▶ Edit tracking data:

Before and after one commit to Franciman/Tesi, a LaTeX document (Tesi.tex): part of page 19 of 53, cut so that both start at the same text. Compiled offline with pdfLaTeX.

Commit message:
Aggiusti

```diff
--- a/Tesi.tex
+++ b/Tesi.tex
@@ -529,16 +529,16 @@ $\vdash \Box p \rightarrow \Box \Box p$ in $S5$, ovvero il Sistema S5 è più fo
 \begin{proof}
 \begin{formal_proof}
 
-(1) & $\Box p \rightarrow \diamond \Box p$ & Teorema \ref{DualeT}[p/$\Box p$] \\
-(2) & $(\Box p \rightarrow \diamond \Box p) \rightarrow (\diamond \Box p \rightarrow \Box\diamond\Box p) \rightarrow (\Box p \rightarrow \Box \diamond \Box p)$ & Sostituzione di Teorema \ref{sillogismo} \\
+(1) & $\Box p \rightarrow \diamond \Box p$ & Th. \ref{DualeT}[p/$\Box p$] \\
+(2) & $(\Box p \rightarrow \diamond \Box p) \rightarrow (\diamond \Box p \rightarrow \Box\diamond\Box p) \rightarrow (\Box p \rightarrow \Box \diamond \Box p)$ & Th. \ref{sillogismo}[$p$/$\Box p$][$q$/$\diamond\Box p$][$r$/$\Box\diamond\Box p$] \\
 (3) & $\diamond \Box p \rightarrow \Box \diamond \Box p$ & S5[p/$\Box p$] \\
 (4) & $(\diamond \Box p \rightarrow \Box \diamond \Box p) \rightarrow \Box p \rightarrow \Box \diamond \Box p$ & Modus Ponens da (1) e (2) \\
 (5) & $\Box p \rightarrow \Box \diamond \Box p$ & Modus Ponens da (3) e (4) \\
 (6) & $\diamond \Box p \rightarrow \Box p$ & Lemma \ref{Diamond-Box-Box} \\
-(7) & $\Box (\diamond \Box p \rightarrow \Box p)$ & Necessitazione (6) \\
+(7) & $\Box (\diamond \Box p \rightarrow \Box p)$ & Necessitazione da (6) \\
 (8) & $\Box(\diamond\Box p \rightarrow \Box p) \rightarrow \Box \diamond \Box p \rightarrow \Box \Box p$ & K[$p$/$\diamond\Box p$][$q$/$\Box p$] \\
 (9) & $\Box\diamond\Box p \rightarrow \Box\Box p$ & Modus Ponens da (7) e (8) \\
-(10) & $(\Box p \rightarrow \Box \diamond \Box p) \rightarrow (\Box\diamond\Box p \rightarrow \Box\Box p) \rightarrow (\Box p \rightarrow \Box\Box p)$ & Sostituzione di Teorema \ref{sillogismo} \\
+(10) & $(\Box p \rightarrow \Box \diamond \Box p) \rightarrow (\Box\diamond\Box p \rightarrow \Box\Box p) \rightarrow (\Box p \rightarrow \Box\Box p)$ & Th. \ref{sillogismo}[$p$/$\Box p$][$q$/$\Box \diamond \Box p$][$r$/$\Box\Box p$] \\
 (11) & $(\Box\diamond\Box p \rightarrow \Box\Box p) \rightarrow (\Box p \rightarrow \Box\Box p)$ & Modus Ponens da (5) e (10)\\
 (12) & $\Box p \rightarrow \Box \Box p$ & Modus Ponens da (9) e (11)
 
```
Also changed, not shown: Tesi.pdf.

▶ Exercise:
The answer must be every line of the data that contains the word "sillogismo".

▶ Result for this exercise:
-(2) & $(\Box p \rightarrow \diamond \Box p) \rightarrow (\diamond \Box p \rightarrow \Box\diamond\Box p) \rightarrow (\Box p \rightarrow \Box \diamond \Box p)$ & Sostituzione di Teorema \ref{sillogismo} \\
+(2) & $(\Box p \rightarrow \diamond \Box p) \rightarrow (\diamond \Box p \rightarrow \Box\diamond\Box p) \rightarrow (\Box p \rightarrow \Box \diamond \Box p)$ & Th. \ref{sillogismo}[$p$/$\Box p$][$q$/$\diamond\Box p$][$r$/$\Box\diamond\Box p$] \\
-(10) & $(\Box p \rightarrow \Box \diamond \Box p) \rightarrow (\Box\diamond\Box p \rightarrow \Box\Box p) \rightarrow (\Box p \rightarrow \Box\Box p)$ & Sostituzione di Teorema \ref{sillogismo} \\
+(10) & $(\Box p \rightarrow \Box \diamond \Box p) \rightarrow (\Box\diamond\Box p \rightarrow \Box\Box p) \rightarrow (\Box p \rightarrow \Box\Box p)$ & Th. \ref{sillogismo}[$p$/$\Box p$][$q$/$\Box \diamond \Box p$][$r$/$\Box\Box p$] \\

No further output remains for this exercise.